The government have announced a consultation, which aims to improve building safety and look at restricting or banning the use of ‘desktop studies’ as a way of assessing the fire performance of external cladding systems.
The revisions come directly as a result of the recommendations made by Dame Judith Hackitt in her interim report from the review into building regulations and fire safety published last year.
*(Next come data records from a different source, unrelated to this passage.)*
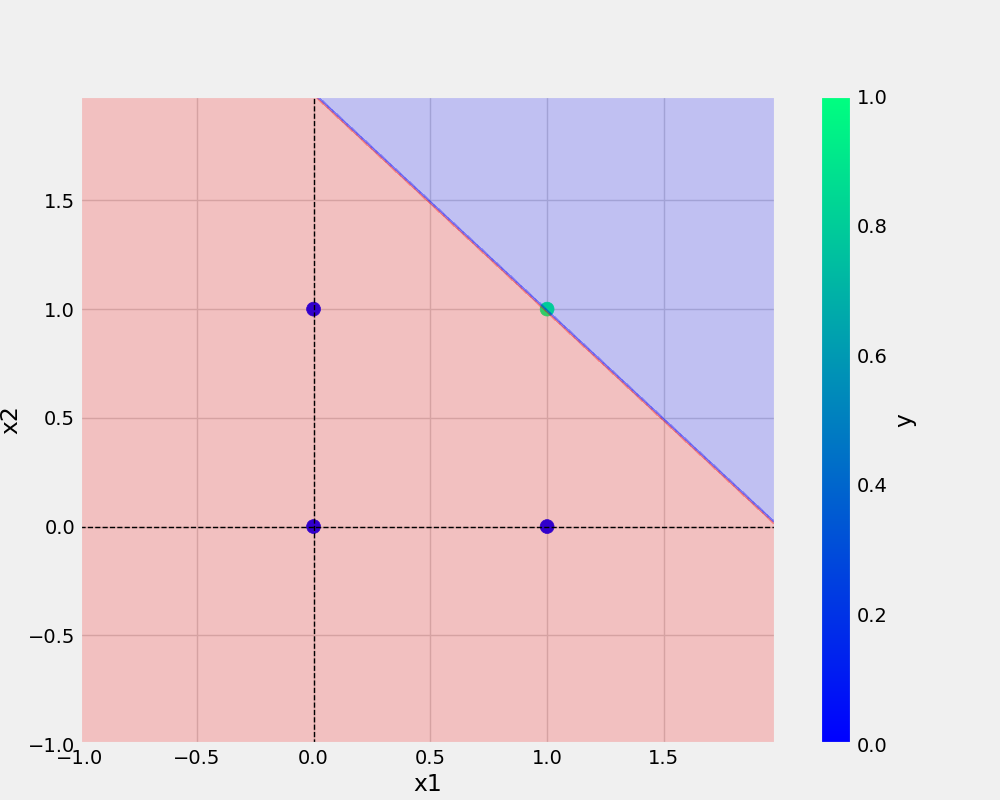
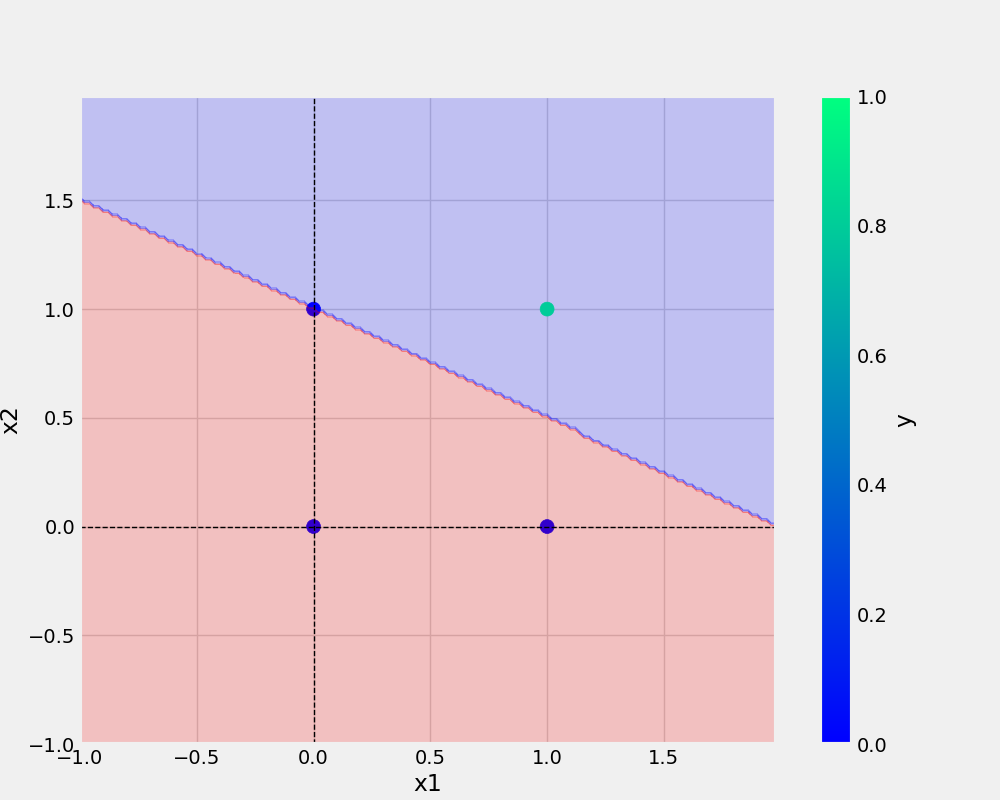
organized commit

Changed region(s): [[0.062, 0.125, 0.775, 0.6562]]

diff --git a/and.py b/and.py
@@ -4,27 +4,32 @@ from utils.all_utils import prepare_data, save_model, save_plot
 import numpy as np
 
 
-AND = {
-    "x1": [0, 0, 1, 1],
-    "x2": [0, 1, 0, 1],
-    "y": [0, 0, 0, 1],
-}
+def main(data, eta, epochs, filename, plotFileName):
 
-df = pd.DataFrame(AND)
+    df = pd.DataFrame(data)
 
-print(df)
+    print(df)
 
+    X, y = prepare_data(df)
 
-X, y = prepare_data(df)
+    model = Perceptron(eta=ETA, epochs=EPOCHS)
+    model.fit(X, y)
 
-ETA = 0.3  # 0 and 1
-EPOCHS = 10
+    _ = model.total_loss()
 
-model = Perceptron(eta=ETA, epochs=EPOCHS)
-model.fit(X, y)
-
-_ = model.total_loss()
+    save_model(model, filename=filename)
+    save_plot(df, plotFileName, model)
 
 
-save_model(model, filename="and.model")
-save_plot(df, "and.png", model)
+if __name__ == "__main__":
+
+    AND = {
+        "x1": [0, 0, 1, 1],
+        "x2": [0, 1, 0, 1],
+        "y": [0, 0, 0, 1],
+    }
+
+    ETA = 0.3  # 0 and 1
+    EPOCHS = 10
+    main(data=AND, eta=ETA, epochs=EPOCHS,
+         filename="and.model", plotFileName="and.png")

diff --git a/or.py b/or.py
@@ -1,0 +1,35 @@
+from utils.model import Perceptron
+import pandas as pd
+from utils.all_utils import prepare_data, save_model, save_plot
+import numpy as np
+
+
+def main(data, eta, epochs, filename, plotFileName):
+
+    df = pd.DataFrame(data)
+
+    print(df)
+
+    X, y = prepare_data(df)
+
+    model = Perceptron(eta=ETA, epochs=EPOCHS)
+    model.fit(X, y)
+
+    _ = model.total_loss()
+
+    save_model(model, filename=filename)
+    save_plot(df, plotFileName, model)
+
+
+if __name__ == "__main__":
+
+    AND = {
+        "x1": [0, 0, 1, 1],
+        "x2": [0, 1, 0, 1],
+        "y": [0, 1, 1, 1],
+    }
+
+    ETA = 0.3  # 0 and 1
+    EPOCHS = 10
+    main(data=AND, eta=ETA, epochs=EPOCHS,
+         filename="or.model", plotFileName="or.png")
Government is also going further by asking whether ‘desktop studies’ should be used at all.
The consultation is seeking views on whether ‘desktop studies’ are appropriate for all construction products, wall systems (cladding) or for any other purpose.
If ‘desktop studies’ are deemed appropriate, the proposed changes include improving the transparency of assessments, enabling proper scrutiny of results and ensuring that the studies can only be carried out by properly accredited bodies that have the relevant expertise.
These proposals are subject to a full consultation that will end on 25 May 2018.
Housing Secretary, Sajid Javid said "We have listened carefully to Dame Judith Hackitt and we are taking action to strengthen building regulations guidance, which could mean that the use of ‘desktop studies’ are either significantly restricted or banned altogether.
"This demonstrates the tough measures we are prepared to take to make sure that cladding tests are as robust as possible and people are safe in their homes."